Up until now, I was struggling to find a book by an author I had read before to top of my list of best books of the year, something to define 2015 on one side of my reading coin. I hate to admit it, but none of the books I had read, even the good ones, were something that I could put at the top of the list. I feel relieved and quite happy to be able to found a book like Steve Toltz’s second novel, Quicksand, to put at the top of that list. Last year, on my trip out East, one of the books that I brought with me was Toltz’s debut novel, A Fraction of a Whole, and like this year’s trip to California, it was almost ruined by an amazing book I kept coming back to, to the great annoyance of my companion. It’s scope, feeling like an Australian John Irving novel, and its boundless sense of humor charmed the pants off me. This second novel is no different, and might be a bit better actually. It’s shorten length makes the story tighter, the many crazy turns plausible and easier to follow, but it does not take away from the power of many of the surprises the book springs on us, which will make you laugh quite uncontrollably while shedding a few manly tears, almost always at the same time. It all adds up to an experience that is both exhausting, but one of the most rewarding I’ve experienced all year. The focus of this novel is the hapless Adlo Benjamin, whose story is told through the eyes of his friend Liam, an okay cop and a shitty novelist. Liam tells of Aldo’s many crazy schemes to make money, which include rather esoteric business ventures and even, at one time, a failed zombie movie. He fails at all of these, but he never fails as hard as he does when it comes to his great love, Stella, whose life is constantly in flux with Aldo’s mostly for the worse. The story is structured out of order, focusing on Adlo now, a paraplegic, his early life, which involved a false rape accusation (when he was a virgin, no less) and his trial for a series of horrible crimes, all of which happened due to his own foolishness, or, as he says, his pathological bad luck. This book perfectly balances the darkness with the light moments, and it is bolstered by Toltz’s incredible wit and brave sense of humor.
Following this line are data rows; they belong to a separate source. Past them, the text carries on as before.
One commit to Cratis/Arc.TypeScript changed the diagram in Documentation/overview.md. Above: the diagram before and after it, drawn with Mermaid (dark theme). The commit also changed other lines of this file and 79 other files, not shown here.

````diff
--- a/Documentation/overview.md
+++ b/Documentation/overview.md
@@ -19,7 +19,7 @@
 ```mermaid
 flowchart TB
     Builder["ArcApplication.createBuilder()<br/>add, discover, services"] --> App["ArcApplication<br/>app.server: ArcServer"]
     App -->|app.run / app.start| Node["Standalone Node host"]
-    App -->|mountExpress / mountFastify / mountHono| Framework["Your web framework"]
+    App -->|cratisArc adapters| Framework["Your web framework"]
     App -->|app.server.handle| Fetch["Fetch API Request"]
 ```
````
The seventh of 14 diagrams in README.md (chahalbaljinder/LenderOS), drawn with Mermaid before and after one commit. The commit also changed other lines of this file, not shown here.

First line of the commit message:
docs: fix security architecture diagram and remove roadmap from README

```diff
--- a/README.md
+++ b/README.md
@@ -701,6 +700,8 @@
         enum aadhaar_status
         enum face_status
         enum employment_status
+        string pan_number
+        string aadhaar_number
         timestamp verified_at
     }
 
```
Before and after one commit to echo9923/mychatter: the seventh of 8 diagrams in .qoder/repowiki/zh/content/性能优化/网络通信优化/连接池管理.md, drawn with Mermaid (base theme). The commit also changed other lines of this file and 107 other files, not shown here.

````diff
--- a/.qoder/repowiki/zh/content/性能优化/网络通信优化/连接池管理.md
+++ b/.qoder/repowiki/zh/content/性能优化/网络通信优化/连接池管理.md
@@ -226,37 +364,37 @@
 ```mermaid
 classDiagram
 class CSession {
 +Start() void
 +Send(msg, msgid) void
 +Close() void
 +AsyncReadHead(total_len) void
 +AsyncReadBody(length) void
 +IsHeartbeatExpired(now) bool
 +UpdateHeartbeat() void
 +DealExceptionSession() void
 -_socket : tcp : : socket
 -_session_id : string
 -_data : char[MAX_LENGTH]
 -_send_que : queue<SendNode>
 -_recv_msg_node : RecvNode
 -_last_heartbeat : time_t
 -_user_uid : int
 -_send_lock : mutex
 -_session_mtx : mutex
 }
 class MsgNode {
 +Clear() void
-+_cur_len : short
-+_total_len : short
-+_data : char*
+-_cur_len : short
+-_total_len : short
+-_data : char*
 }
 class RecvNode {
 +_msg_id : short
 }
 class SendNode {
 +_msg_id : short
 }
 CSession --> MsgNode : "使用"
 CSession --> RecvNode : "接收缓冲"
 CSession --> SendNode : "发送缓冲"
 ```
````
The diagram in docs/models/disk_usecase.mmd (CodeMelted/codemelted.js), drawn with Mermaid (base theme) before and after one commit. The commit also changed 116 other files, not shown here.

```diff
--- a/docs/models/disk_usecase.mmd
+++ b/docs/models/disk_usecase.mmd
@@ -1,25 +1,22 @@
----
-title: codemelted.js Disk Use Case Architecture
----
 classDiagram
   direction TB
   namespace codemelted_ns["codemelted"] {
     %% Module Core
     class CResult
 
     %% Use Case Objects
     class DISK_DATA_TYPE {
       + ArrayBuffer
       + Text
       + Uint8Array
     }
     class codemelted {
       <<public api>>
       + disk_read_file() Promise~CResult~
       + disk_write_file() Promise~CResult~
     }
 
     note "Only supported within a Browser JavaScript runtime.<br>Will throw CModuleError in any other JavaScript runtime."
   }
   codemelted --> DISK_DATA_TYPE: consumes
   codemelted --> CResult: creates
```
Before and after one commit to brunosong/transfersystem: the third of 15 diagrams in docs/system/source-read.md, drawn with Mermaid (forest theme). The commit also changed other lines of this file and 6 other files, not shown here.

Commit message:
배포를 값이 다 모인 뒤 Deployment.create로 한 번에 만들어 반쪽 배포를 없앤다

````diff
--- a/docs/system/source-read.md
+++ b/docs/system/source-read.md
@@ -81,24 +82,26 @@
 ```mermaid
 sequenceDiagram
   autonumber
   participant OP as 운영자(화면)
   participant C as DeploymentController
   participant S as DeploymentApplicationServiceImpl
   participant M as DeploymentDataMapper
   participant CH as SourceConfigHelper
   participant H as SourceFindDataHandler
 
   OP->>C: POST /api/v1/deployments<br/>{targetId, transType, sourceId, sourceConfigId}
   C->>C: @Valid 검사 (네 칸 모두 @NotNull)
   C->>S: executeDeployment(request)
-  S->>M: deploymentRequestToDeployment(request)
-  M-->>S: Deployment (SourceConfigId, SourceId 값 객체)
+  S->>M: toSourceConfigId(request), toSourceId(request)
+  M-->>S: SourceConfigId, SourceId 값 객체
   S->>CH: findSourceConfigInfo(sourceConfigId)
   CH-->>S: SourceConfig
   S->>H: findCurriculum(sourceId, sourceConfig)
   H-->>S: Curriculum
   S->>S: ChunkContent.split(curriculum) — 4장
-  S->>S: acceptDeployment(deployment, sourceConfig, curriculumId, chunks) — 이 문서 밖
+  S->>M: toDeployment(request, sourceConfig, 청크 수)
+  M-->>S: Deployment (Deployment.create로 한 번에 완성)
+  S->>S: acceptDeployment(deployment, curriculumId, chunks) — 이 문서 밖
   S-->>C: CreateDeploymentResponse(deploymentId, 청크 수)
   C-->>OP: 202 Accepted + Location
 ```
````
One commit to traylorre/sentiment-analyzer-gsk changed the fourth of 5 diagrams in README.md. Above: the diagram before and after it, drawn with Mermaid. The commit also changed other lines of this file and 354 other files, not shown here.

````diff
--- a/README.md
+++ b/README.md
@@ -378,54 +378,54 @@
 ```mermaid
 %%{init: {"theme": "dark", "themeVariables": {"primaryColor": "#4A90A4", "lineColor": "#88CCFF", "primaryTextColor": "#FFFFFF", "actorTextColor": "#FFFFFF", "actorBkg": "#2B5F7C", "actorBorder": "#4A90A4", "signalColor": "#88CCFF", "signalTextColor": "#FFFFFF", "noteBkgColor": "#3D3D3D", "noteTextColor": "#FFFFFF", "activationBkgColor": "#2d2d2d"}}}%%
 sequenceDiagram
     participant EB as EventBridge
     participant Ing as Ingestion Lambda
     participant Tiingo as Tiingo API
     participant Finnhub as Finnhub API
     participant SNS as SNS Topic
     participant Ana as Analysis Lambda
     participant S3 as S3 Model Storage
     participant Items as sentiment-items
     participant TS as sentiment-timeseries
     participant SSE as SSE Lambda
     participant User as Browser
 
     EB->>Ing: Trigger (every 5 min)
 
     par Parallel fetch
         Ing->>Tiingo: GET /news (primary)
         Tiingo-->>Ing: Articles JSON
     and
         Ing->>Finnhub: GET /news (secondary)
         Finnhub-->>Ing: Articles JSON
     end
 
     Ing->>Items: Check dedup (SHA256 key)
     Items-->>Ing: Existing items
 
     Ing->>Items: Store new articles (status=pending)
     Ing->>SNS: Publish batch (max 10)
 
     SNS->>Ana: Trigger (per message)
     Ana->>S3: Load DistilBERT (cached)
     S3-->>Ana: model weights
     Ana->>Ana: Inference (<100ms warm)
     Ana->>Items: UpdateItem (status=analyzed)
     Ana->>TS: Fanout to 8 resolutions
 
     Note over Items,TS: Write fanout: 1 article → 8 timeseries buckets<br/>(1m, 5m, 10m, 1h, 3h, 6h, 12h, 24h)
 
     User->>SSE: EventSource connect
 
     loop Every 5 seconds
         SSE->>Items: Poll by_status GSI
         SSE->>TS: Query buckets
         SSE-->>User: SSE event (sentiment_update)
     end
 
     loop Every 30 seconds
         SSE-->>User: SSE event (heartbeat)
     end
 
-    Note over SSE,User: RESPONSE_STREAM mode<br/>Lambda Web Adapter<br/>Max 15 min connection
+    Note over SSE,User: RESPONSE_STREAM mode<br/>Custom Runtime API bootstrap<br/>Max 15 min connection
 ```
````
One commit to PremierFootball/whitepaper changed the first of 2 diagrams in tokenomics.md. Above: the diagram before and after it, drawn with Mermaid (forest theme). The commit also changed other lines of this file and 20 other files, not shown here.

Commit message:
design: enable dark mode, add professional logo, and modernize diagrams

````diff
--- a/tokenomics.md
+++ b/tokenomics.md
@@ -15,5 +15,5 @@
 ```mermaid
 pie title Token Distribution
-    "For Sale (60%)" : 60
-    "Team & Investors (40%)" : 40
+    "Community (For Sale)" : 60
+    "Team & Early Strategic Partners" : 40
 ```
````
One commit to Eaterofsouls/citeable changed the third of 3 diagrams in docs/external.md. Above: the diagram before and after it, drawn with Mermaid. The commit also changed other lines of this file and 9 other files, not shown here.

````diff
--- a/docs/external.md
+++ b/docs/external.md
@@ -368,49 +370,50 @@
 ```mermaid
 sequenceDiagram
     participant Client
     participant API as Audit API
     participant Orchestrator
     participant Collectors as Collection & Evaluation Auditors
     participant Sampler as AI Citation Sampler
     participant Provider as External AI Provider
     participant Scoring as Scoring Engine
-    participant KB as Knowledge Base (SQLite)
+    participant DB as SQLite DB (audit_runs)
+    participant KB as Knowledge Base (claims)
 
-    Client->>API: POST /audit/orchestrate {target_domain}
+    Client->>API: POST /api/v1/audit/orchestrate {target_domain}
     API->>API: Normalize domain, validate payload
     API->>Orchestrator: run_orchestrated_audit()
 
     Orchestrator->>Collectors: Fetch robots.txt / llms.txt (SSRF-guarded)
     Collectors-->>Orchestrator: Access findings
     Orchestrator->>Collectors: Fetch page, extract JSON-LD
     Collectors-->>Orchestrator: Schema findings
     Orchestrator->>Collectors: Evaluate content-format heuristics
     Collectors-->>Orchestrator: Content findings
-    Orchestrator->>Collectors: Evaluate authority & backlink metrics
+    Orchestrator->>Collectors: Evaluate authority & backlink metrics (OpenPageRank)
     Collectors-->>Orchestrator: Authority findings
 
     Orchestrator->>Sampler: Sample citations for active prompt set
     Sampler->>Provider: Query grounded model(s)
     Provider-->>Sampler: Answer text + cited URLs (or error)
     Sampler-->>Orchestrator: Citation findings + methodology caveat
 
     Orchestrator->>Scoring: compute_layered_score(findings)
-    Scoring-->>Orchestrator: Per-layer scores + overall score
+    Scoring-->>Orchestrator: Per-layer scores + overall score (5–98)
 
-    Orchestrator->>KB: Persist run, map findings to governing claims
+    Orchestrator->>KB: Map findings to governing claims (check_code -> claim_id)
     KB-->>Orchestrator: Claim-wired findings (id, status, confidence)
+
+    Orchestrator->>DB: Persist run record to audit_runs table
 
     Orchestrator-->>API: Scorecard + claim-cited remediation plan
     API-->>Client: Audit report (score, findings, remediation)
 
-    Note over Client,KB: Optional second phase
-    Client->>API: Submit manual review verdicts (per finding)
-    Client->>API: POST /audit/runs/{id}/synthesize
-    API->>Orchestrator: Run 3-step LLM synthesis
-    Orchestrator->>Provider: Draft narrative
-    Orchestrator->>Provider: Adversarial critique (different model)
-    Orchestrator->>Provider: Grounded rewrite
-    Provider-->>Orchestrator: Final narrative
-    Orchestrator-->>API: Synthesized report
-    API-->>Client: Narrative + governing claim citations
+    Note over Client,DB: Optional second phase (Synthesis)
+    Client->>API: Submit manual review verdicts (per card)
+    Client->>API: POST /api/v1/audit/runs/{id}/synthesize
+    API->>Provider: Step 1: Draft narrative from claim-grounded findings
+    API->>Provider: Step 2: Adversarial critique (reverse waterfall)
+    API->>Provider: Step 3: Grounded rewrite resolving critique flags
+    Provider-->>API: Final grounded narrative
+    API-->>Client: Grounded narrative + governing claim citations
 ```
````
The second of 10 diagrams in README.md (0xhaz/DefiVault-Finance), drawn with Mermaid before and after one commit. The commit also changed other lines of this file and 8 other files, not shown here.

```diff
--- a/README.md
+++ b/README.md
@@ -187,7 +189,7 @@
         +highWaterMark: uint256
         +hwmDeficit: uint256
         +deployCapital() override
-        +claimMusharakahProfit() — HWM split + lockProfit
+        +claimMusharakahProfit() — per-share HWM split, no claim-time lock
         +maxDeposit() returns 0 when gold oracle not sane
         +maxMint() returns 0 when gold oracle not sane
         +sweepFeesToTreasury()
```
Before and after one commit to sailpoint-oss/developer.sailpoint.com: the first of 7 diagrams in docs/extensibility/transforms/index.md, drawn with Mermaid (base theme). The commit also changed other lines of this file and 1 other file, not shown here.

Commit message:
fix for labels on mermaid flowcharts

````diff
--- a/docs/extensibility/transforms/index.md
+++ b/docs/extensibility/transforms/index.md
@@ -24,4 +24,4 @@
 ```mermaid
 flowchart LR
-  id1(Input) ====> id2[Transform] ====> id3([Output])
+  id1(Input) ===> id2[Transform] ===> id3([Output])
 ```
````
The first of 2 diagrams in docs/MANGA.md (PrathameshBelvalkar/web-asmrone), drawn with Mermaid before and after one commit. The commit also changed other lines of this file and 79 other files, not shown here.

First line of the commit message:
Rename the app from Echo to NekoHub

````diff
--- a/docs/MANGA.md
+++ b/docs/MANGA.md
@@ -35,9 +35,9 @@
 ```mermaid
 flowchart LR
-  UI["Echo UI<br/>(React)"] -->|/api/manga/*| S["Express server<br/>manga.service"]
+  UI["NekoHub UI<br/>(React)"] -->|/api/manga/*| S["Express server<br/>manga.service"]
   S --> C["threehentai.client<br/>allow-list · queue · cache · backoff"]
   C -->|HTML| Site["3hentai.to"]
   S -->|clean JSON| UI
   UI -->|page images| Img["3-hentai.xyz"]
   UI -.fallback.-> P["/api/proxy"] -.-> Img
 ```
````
Even as Aldo fanaticizes about his suicide, which he attempts no less than three times during the novel, he never quite gives up on whatever silly dream he is pursuing. This is a very hopeful novel, putting a great amount of emotional stock in optimism and hard work, and the love, and in Aldo’s case, forgiveness, of the people you love. It was a true to joy to exist within the crazy confines of this book, and I can’t wait to read what Toltz concocts next.